**Work to be completed:**
Search the data for the string "humpDay", and report each line where it is found.

**Input records:**
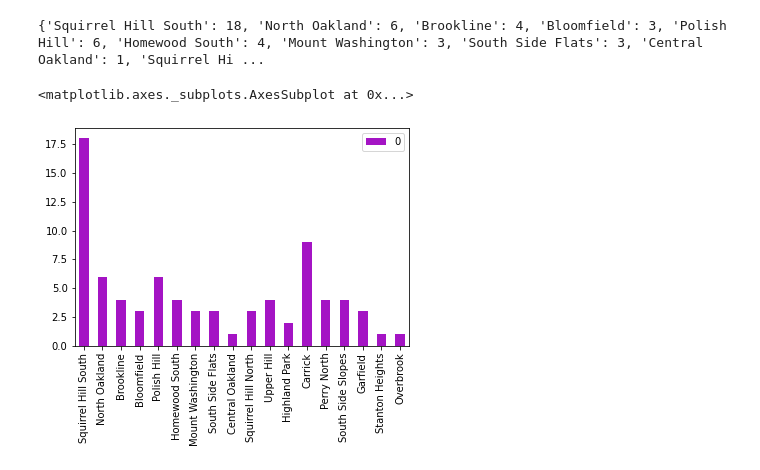
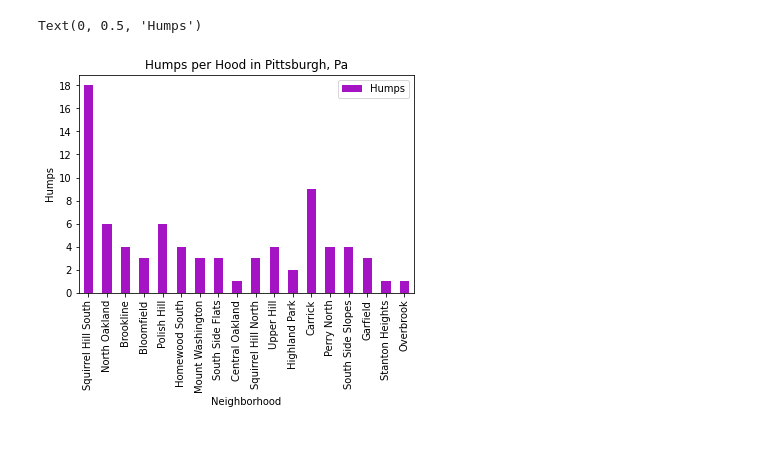
Before and after one commit to MasonGobat/bigIdeasFinalProject, a Jupyter notebook: hoodHumps.ipynb, the cells around one changed output. Drawn from its saved outputs; the diff is of its cells as text; code cells hidden in the pictures; blank space fills up the shorter version.

Commit message:
did a lot of refactoring, added more graphs, its great

```diff
--- a/hoodHumps.ipynb
+++ b/hoodHumps.ipynb
@@ -2,10 +2,11 @@
 import pandas as pd
 import geopandas as gpd
 %matplotlib inline
+import matplotlib.pyplot as plt
 
-humpDay = pd.read_csv("data/speedhumps.csv")
+humps = pd.read_csv("data/speedhumps.csv")
 
-humpDay.head()
+humps.head()
 # %% [output]
 |  | id | hump_id | locator_address_number | locator_street | pavement | speed_hump_material | neighborhood | ... |
 | 0 | 430808404 | 1 | 4337.0 | Saline St | 9257 | Asphalt | Squirrel Hill South | ... |
@@ -14,21 +15,29 @@ humpDay.head()
 | 3 | 297775878 | 4 | 547.0 | Gold Way | 1755 | Asphalt | North Oakland | ... |
 | 4 | 1061197751 | 5 | 593.0 | Gold Way | 1755 | Asphalt | North Oakland | ... |
 # %%
-humpsInAHood = {}
+hph = {}  # My custom metric of Humps Per Hood
+hoods = []
+nums = []
 
-for index, row in humpDay.iterrows():
-    hood = row['neighborhood']
-    if hood in humpsInAHood:
-        humpsInAHood[hood] += 1
+for index, row in humps.iterrows():
+    hood = row["neighborhood"]
+    if hood in hph:
+        hph[hood] += 1
     else:
-        humpsInAHood[hood] = 1
-print(humpsInAHood)
+        hph[hood] = 1
+
+for i in hph:
+    hoods.append(i)
+    nums.append(hph[i])
+
+hph = {"Neighborhood":hoods, "Humps":nums}
-# %% [output]
-{'Squirrel Hill South': 18, 'North Oakland': 6, 'Brookline': 4, 'Bloomfield': 3, 'Polish Hill': 6, 'Homewood South': 4, 'Mount Washington': 3, 'South Side Flats': 3, 'Central Oakland': 1, 'Squirrel Hi ...
-# %%
-graphableHumps = pd.DataFrame.from_dict(humpsInAHood, orient='index', dtype=None, columns=None)
-
-graphableHumps.plot.bar(color="#A414C4")
-# %% [output]
-<matplotlib.axes._subplots.AxesSubplot at 0x...>
-[figure, removed]
+# %%
+graphHumps = pd.DataFrame.from_dict(hph)
+
+graphHumps.plot.bar(color="#A414C4", x="Neighborhood", y="Humps", title="Humps per Hood in Pittsburgh, Pa")
+plt.legend(["Humps"])
+plt.yticks([0,2,4,6,8,10,12,14,16,18,])
+plt.ylabel("Humps")
+# %% [output]
+Text(0, 0.5, 'Humps')
+[figure, added]
```
Also changed, not shown: parts of 3 cells of this notebook.
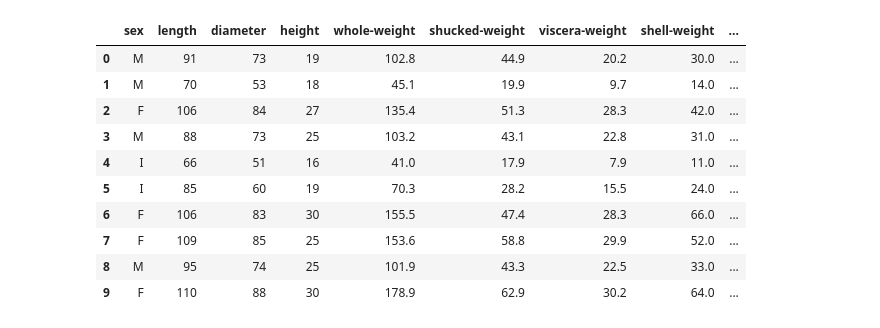
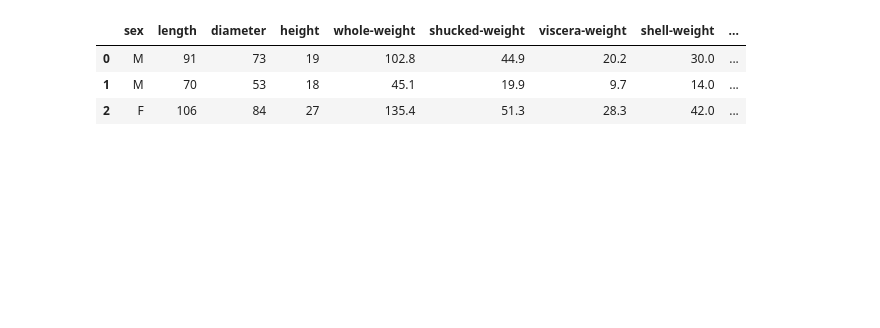
Before and after one commit to CeliaDiazSanchez/Data-Mining, a Jupyter notebook: LAB05.ipynb, the cells around one changed output. Drawn from its saved outputs; the diff is of its cells as text; code cells hidden in the pictures; blank space fills up the shorter version.

```diff
--- a/LAB05.ipynb
+++ b/LAB05.ipynb
@@ -96,16 +74,9 @@ df.head(10)
 # %%
 df2 = pd.read_csv('abalone_original.csv')
 # Mostramos las 5 primeras entradas del dataset
-df2.head(10)
+df2.head(3)
 # %% [output]
 |  | sex | length | diameter | height | whole-weight | shucked-weight | viscera-weight | shell-weight | ... |
 | 0 | M | 91 | 73 | 19 | 102.8 | 44.9 | 20.2 | 30.0 | ... |
 | 1 | M | 70 | 53 | 18 | 45.1 | 19.9 | 9.7 | 14.0 | ... |
 | 2 | F | 106 | 84 | 27 | 135.4 | 51.3 | 28.3 | 42.0 | ... |
-| 3 | M | 88 | 73 | 25 | 103.2 | 43.1 | 22.8 | 31.0 | ... |
-| 4 | I | 66 | 51 | 16 | 41.0 | 17.9 | 7.9 | 11.0 | ... |
-| 5 | I | 85 | 60 | 19 | 70.3 | 28.2 | 15.5 | 24.0 | ... |
-| 6 | F | 106 | 83 | 30 | 155.5 | 47.4 | 28.3 | 66.0 | ... |
-| 7 | F | 109 | 85 | 25 | 153.6 | 58.8 | 29.9 | 52.0 | ... |
-| 8 | M | 95 | 74 | 25 | 101.9 | 43.3 | 22.5 | 33.0 | ... |
-| 9 | F | 110 | 88 | 30 | 178.9 | 62.9 | 30.2 | 64.0 | ... |
```
Also changed, not shown: parts of 11 cells of this notebook.
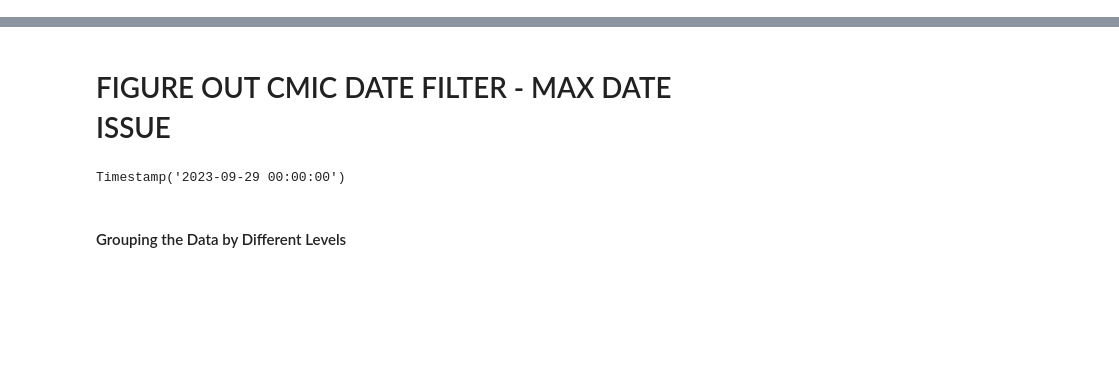
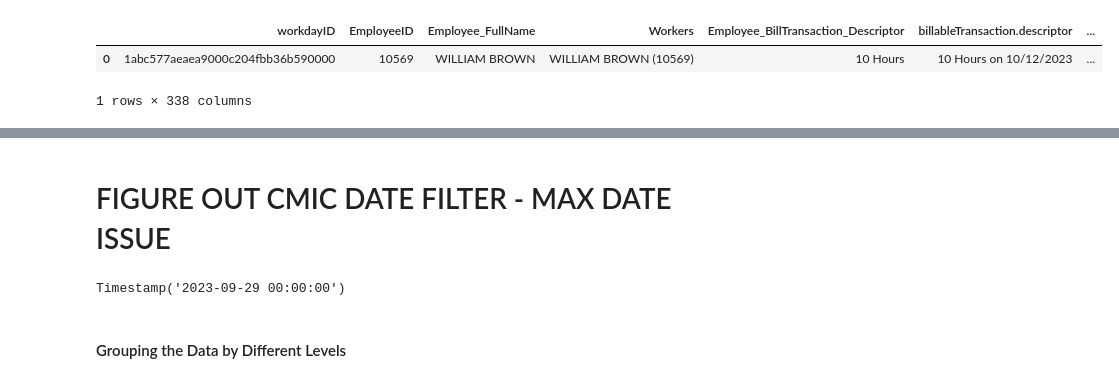
Before and after one commit to jbeachyMoss/LaborHours_Compare, a Jupyter notebook: DataValidation.ipynb, the cells around one changed output, grey strips where cells are left out. Drawn from its saved outputs; the diff is of its cells as text; code cells hidden in the pictures; blank space fills up the shorter version.

```diff
--- a/DataValidation.ipynb
+++ b/DataValidation.ipynb
@@ -72,3 +72,9 @@ wd_pr_df['job'] = wd_pr_df.loc[:,'cf_INTLRVCalculatedProjectFromTimeBlock.descri
 wd_pr_df = wd_pr_df.rename({'EmployeeID':'EEID','calculatedDate':'Date','job':'Job','sub_job':'Sub_Job','amount':'Hours'},axis='columns')
 wd_cols_keep = ['EEID' , 'Date' , 'Job' , 'Sub_Job' , 'Hours']
 wd_pr_df_comp = wd_pr_df.loc[:,wd_cols_keep]
+# %%
+wd_pr_df_dev.head(1)
+# %% [output]
+|  | workdayID | EmployeeID | Employee_FullName | Workers | Employee_BillTransaction_Descriptor | billableTransaction.descriptor | ... |
+| 0 | 1abc577aeaea9000c204fbb36b590000 | 10569 | WILLIAM BROWN | WILLIAM BROWN (10569) | 10 Hours | 10 Hours on 10/12/2023 | ... |
+1 rows × 338 columns
```
Also changed, not shown: parts of 4 cells of this notebook.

**Exercise solution:**
-humpDay = pd.read_csv("data/speedhumps.csv")
-humpDay.head()
@@ -14,21 +15,29 @@ humpDay.head()
-for index, row in humpDay.iterrows():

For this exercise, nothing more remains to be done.